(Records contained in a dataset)
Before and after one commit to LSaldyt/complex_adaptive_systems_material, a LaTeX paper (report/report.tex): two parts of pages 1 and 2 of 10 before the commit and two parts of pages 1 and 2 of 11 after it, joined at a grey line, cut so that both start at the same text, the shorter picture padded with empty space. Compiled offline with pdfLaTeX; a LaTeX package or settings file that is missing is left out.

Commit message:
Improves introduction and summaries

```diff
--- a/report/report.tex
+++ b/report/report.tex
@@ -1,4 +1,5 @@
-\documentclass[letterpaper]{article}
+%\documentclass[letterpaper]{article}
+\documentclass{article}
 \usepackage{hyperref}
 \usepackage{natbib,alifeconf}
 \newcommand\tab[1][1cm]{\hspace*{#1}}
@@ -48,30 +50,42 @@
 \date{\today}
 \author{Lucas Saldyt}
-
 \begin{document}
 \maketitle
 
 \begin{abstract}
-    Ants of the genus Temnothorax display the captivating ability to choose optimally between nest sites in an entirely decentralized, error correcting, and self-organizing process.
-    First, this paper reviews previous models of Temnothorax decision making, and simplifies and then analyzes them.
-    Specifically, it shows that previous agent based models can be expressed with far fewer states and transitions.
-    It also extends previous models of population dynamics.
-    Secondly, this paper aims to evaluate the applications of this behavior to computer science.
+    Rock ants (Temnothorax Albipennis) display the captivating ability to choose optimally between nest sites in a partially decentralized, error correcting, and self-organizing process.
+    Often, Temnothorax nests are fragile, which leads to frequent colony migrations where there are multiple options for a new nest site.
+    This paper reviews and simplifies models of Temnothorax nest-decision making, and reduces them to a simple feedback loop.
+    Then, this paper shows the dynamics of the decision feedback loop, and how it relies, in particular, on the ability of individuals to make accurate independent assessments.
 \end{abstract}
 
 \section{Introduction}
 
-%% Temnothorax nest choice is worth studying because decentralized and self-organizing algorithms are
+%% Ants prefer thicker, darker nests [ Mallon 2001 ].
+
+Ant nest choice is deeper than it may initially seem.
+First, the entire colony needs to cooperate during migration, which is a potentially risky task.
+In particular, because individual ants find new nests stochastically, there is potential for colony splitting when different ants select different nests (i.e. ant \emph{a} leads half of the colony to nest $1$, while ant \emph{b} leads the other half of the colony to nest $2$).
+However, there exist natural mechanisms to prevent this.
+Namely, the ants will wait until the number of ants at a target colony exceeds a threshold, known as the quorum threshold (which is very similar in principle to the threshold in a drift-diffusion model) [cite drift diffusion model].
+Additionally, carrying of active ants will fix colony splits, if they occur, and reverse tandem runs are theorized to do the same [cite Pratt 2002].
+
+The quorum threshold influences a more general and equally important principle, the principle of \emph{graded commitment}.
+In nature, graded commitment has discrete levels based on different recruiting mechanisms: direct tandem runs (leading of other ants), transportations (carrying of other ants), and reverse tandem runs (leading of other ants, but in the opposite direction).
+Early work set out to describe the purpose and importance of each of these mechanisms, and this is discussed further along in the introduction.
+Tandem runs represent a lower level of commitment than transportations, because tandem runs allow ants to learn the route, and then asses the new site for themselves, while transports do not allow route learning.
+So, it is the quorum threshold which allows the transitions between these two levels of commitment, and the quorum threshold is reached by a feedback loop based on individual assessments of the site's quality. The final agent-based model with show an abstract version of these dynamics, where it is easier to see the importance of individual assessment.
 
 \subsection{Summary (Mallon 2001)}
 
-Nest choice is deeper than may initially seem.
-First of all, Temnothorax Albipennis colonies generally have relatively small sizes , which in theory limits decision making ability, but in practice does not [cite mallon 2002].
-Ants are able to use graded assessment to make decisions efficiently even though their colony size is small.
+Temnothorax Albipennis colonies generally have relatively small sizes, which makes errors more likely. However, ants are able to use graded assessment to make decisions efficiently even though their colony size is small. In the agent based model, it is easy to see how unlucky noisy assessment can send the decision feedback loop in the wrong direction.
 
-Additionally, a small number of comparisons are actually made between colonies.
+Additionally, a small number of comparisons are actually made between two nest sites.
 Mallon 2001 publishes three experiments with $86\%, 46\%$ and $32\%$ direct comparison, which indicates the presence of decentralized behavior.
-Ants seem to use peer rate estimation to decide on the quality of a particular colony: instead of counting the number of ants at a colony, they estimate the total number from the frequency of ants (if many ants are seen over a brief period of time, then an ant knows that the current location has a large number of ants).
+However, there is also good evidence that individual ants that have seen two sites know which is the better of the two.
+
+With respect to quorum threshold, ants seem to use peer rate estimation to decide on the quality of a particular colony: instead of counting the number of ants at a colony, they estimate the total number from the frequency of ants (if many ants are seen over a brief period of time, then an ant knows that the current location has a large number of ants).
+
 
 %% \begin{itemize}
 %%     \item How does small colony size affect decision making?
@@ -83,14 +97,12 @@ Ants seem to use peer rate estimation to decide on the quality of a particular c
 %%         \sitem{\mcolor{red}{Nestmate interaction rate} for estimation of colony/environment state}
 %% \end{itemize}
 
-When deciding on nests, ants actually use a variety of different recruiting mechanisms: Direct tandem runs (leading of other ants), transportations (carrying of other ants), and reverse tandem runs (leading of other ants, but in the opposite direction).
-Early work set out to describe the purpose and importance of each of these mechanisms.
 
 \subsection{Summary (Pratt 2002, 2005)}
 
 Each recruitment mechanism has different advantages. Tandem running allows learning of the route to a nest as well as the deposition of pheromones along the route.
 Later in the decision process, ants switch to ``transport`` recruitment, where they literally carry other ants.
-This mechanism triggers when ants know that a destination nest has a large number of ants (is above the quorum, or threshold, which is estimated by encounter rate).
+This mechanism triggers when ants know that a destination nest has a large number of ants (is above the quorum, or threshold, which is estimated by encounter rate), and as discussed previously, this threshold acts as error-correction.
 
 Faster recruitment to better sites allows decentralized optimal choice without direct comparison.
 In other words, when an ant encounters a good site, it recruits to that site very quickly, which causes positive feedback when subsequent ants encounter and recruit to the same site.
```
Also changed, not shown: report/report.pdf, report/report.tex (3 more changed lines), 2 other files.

TASK ITEM:
Your answer must be the records above, repeated exactly.

YOUR RESPONSE:
Before and after one commit to LSaldyt/complex_adaptive_systems_material, a LaTeX paper (report/report.tex): two parts of pages 1 and 2 of 10 before the commit and two parts of pages 1 and 2 of 11 after it, joined at a grey line, cut so that both start at the same text, the shorter picture padded with empty space. Compiled offline with pdfLaTeX; a LaTeX package or settings file that is missing is left out.

Commit message:
Improves introduction and summaries

```diff
--- a/report/report.tex
+++ b/report/report.tex
@@ -1,4 +1,5 @@
-\documentclass[letterpaper]{article}
+%\documentclass[letterpaper]{article}
+\documentclass{article}
 \usepackage{hyperref}
 \usepackage{natbib,alifeconf}
 \newcommand\tab[1][1cm]{\hspace*{#1}}
@@ -48,30 +50,42 @@
 \date{\today}
 \author{Lucas Saldyt}
-
 \begin{document}
 \maketitle
 
 \begin{abstract}
-    Ants of the genus Temnothorax display the captivating ability to choose optimally between nest sites in an entirely decentralized, error correcting, and self-organizing process.
-    First, this paper reviews previous models of Temnothorax decision making, and simplifies and then analyzes them.
-    Specifically, it shows that previous agent based models can be expressed with far fewer states and transitions.
-    It also extends previous models of population dynamics.
-    Secondly, this paper aims to evaluate the applications of this behavior to computer science.
+    Rock ants (Temnothorax Albipennis) display the captivating ability to choose optimally between nest sites in a partially decentralized, error correcting, and self-organizing process.
+    Often, Temnothorax nests are fragile, which leads to frequent colony migrations where there are multiple options for a new nest site.
+    This paper reviews and simplifies models of Temnothorax nest-decision making, and reduces them to a simple feedback loop.
+    Then, this paper shows the dynamics of the decision feedback loop, and how it relies, in particular, on the ability of individuals to make accurate independent assessments.
 \end{abstract}
 
 \section{Introduction}
 
-%% Temnothorax nest choice is worth studying because decentralized and self-organizing algorithms are
+%% Ants prefer thicker, darker nests [ Mallon 2001 ].
+
+Ant nest choice is deeper than it may initially seem.
+First, the entire colony needs to cooperate during migration, which is a potentially risky task.
+In particular, because individual ants find new nests stochastically, there is potential for colony splitting when different ants select different nests (i.e. ant \emph{a} leads half of the colony to nest $1$, while ant \emph{b} leads the other half of the colony to nest $2$).
+However, there exist natural mechanisms to prevent this.
+Namely, the ants will wait until the number of ants at a target colony exceeds a threshold, known as the quorum threshold (which is very similar in principle to the threshold in a drift-diffusion model) [cite drift diffusion model].
+Additionally, carrying of active ants will fix colony splits, if they occur, and reverse tandem runs are theorized to do the same [cite Pratt 2002].
+
+The quorum threshold influences a more general and equally important principle, the principle of \emph{graded commitment}.
+In nature, graded commitment has discrete levels based on different recruiting mechanisms: direct tandem runs (leading of other ants), transportations (carrying of other ants), and reverse tandem runs (leading of other ants, but in the opposite direction).
+Early work set out to describe the purpose and importance of each of these mechanisms, and this is discussed further along in the introduction.
+Tandem runs represent a lower level of commitment than transportations, because tandem runs allow ants to learn the route, and then asses the new site for themselves, while transports do not allow route learning.
+So, it is the quorum threshold which allows the transitions between these two levels of commitment, and the quorum threshold is reached by a feedback loop based on individual assessments of the site's quality. The final agent-based model with show an abstract version of these dynamics, where it is easier to see the importance of individual assessment.
 
 \subsection{Summary (Mallon 2001)}
 
-Nest choice is deeper than may initially seem.
-First of all, Temnothorax Albipennis colonies generally have relatively small sizes , which in theory limits decision making ability, but in practice does not [cite mallon 2002].
-Ants are able to use graded assessment to make decisions efficiently even though their colony size is small.
+Temnothorax Albipennis colonies generally have relatively small sizes, which makes errors more likely. However, ants are able to use graded assessment to make decisions efficiently even though their colony size is small. In the agent based model, it is easy to see how unlucky noisy assessment can send the decision feedback loop in the wrong direction.
 
-Additionally, a small number of comparisons are actually made between colonies.
+Additionally, a small number of comparisons are actually made between two nest sites.
 Mallon 2001 publishes three experiments with $86\%, 46\%$ and $32\%$ direct comparison, which indicates the presence of decentralized behavior.
-Ants seem to use peer rate estimation to decide on the quality of a particular colony: instead of counting the number of ants at a colony, they estimate the total number from the frequency of ants (if many ants are seen over a brief period of time, then an ant knows that the current location has a large number of ants).
+However, there is also good evidence that individual ants that have seen two sites know which is the better of the two.
+
+With respect to quorum threshold, ants seem to use peer rate estimation to decide on the quality of a particular colony: instead of counting the number of ants at a colony, they estimate the total number from the frequency of ants (if many ants are seen over a brief period of time, then an ant knows that the current location has a large number of ants).
+
 
 %% \begin{itemize}
 %%     \item How does small colony size affect decision making?
@@ -83,14 +97,12 @@ Ants seem to use peer rate estimation to decide on the quality of a particular c
 %%         \sitem{\mcolor{red}{Nestmate interaction rate} for estimation of colony/environment state}
 %% \end{itemize}
 
-When deciding on nests, ants actually use a variety of different recruiting mechanisms: Direct tandem runs (leading of other ants), transportations (carrying of other ants), and reverse tandem runs (leading of other ants, but in the opposite direction).
-Early work set out to describe the purpose and importance of each of these mechanisms.
 
 \subsection{Summary (Pratt 2002, 2005)}
 
 Each recruitment mechanism has different advantages. Tandem running allows learning of the route to a nest as well as the deposition of pheromones along the route.
 Later in the decision process, ants switch to ``transport`` recruitment, where they literally carry other ants.
-This mechanism triggers when ants know that a destination nest has a large number of ants (is above the quorum, or threshold, which is estimated by encounter rate).
+This mechanism triggers when ants know that a destination nest has a large number of ants (is above the quorum, or threshold, which is estimated by encounter rate), and as discussed previously, this threshold acts as error-correction.
 
 Faster recruitment to better sites allows decentralized optimal choice without direct comparison.
 In other words, when an ant encounters a good site, it recruits to that site very quickly, which causes positive feedback when subsequent ants encounter and recruit to the same site.
```
Also changed, not shown: report/report.pdf, report/report.tex (3 more changed lines), 2 other files.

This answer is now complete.